• Task item: Leave the pictures out and reproduce all the entries word for word.

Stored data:
_ _ _ _

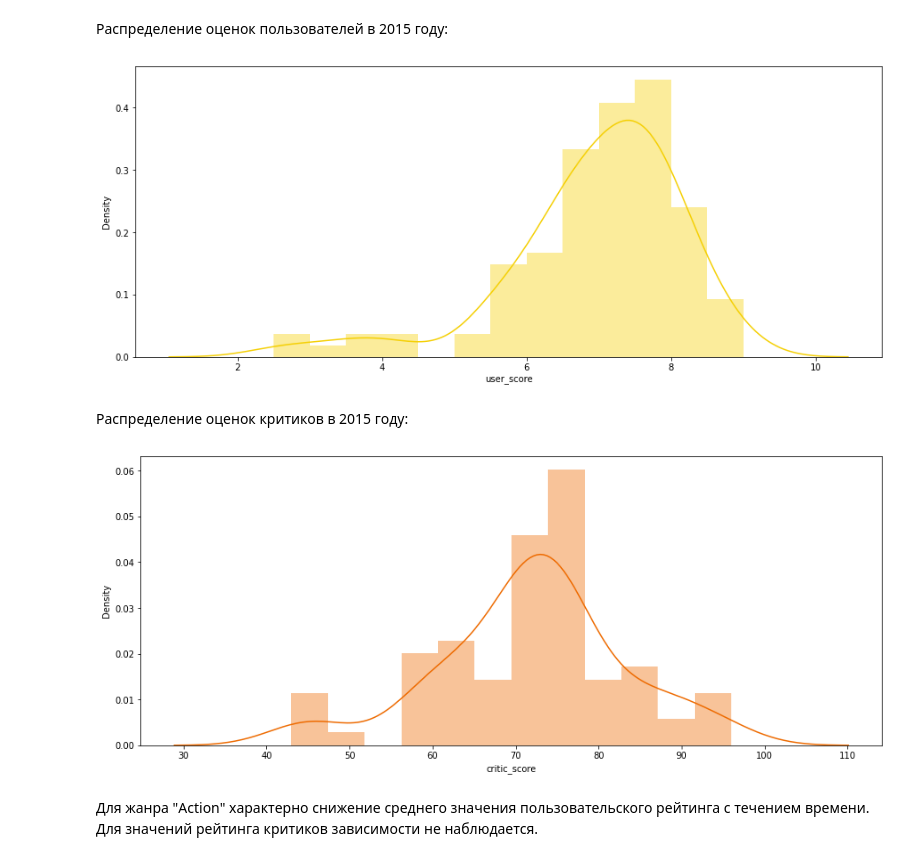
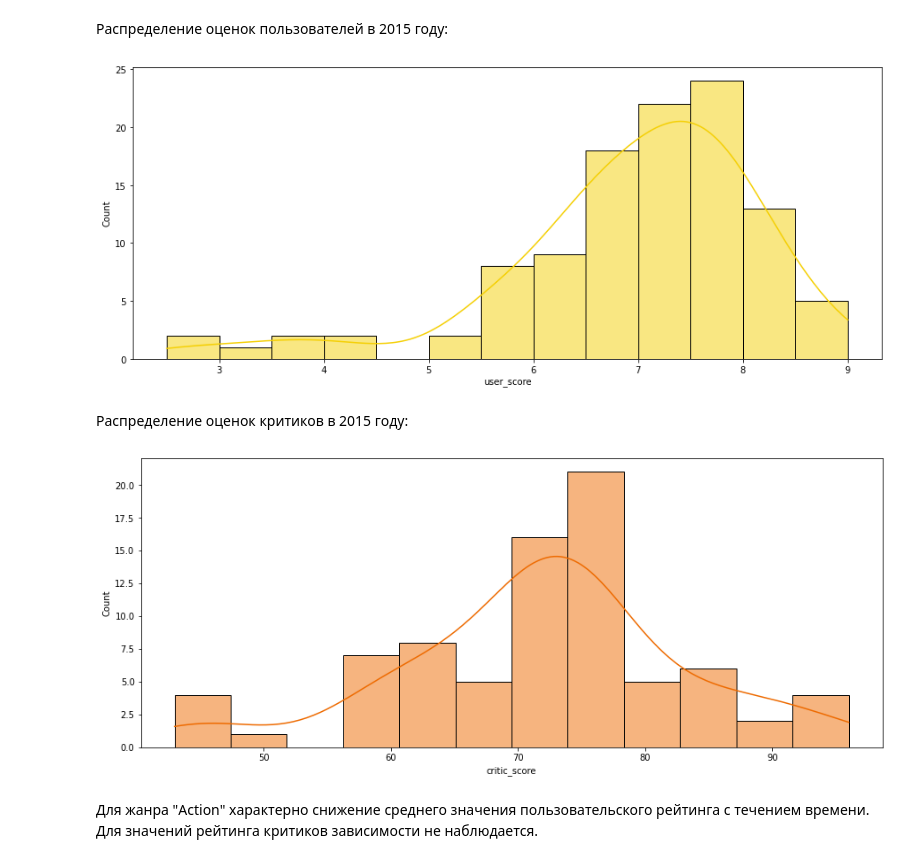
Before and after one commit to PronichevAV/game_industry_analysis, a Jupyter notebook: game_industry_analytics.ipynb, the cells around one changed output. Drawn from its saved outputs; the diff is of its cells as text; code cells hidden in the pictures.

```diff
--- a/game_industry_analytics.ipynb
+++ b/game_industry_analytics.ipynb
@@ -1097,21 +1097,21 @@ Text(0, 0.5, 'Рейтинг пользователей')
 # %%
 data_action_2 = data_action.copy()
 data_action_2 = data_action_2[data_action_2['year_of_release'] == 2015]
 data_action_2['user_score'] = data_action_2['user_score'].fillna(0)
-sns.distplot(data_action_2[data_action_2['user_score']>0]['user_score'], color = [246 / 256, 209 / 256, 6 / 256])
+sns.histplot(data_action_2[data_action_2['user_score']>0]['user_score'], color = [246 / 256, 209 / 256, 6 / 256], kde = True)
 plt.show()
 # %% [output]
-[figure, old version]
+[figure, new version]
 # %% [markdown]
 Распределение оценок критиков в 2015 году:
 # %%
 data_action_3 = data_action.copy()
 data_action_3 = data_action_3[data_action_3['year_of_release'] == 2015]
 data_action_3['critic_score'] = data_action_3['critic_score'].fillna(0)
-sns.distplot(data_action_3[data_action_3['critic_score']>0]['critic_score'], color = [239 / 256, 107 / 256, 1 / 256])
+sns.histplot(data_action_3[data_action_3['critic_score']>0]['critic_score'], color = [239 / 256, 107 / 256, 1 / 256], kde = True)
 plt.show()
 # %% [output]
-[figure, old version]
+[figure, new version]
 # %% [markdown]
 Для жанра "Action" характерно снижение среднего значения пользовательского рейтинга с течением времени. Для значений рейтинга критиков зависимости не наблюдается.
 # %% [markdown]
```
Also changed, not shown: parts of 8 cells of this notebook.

_ _ _ _

• Solution to this problem:
Before and after one commit to PronichevAV/game_industry_analysis, a Jupyter notebook: game_industry_analytics.ipynb, the cells around one changed output. Drawn from its saved outputs; the diff is of its cells as text; code cells hidden in the pictures.

```diff
--- a/game_industry_analytics.ipynb
+++ b/game_industry_analytics.ipynb
@@ -1097,21 +1097,21 @@ Text(0, 0.5, 'Рейтинг пользователей')
 # %%
 data_action_2 = data_action.copy()
 data_action_2 = data_action_2[data_action_2['year_of_release'] == 2015]
 data_action_2['user_score'] = data_action_2['user_score'].fillna(0)
-sns.distplot(data_action_2[data_action_2['user_score']>0]['user_score'], color = [246 / 256, 209 / 256, 6 / 256])
+sns.histplot(data_action_2[data_action_2['user_score']>0]['user_score'], color = [246 / 256, 209 / 256, 6 / 256], kde = True)
 plt.show()
 # %% [output]
-[figure, old version]
+[figure, new version]
 # %% [markdown]
 Распределение оценок критиков в 2015 году:
 # %%
 data_action_3 = data_action.copy()
 data_action_3 = data_action_3[data_action_3['year_of_release'] == 2015]
 data_action_3['critic_score'] = data_action_3['critic_score'].fillna(0)
-sns.distplot(data_action_3[data_action_3['critic_score']>0]['critic_score'], color = [239 / 256, 107 / 256, 1 / 256])
+sns.histplot(data_action_3[data_action_3['critic_score']>0]['critic_score'], color = [239 / 256, 107 / 256, 1 / 256], kde = True)
 plt.show()
 # %% [output]
-[figure, old version]
+[figure, new version]
 # %% [markdown]
 Для жанра "Action" характерно снижение среднего значения пользовательского рейтинга с течением времени. Для значений рейтинга критиков зависимости не наблюдается.
 # %% [markdown]
```
Also changed, not shown: parts of 8 cells of this notebook.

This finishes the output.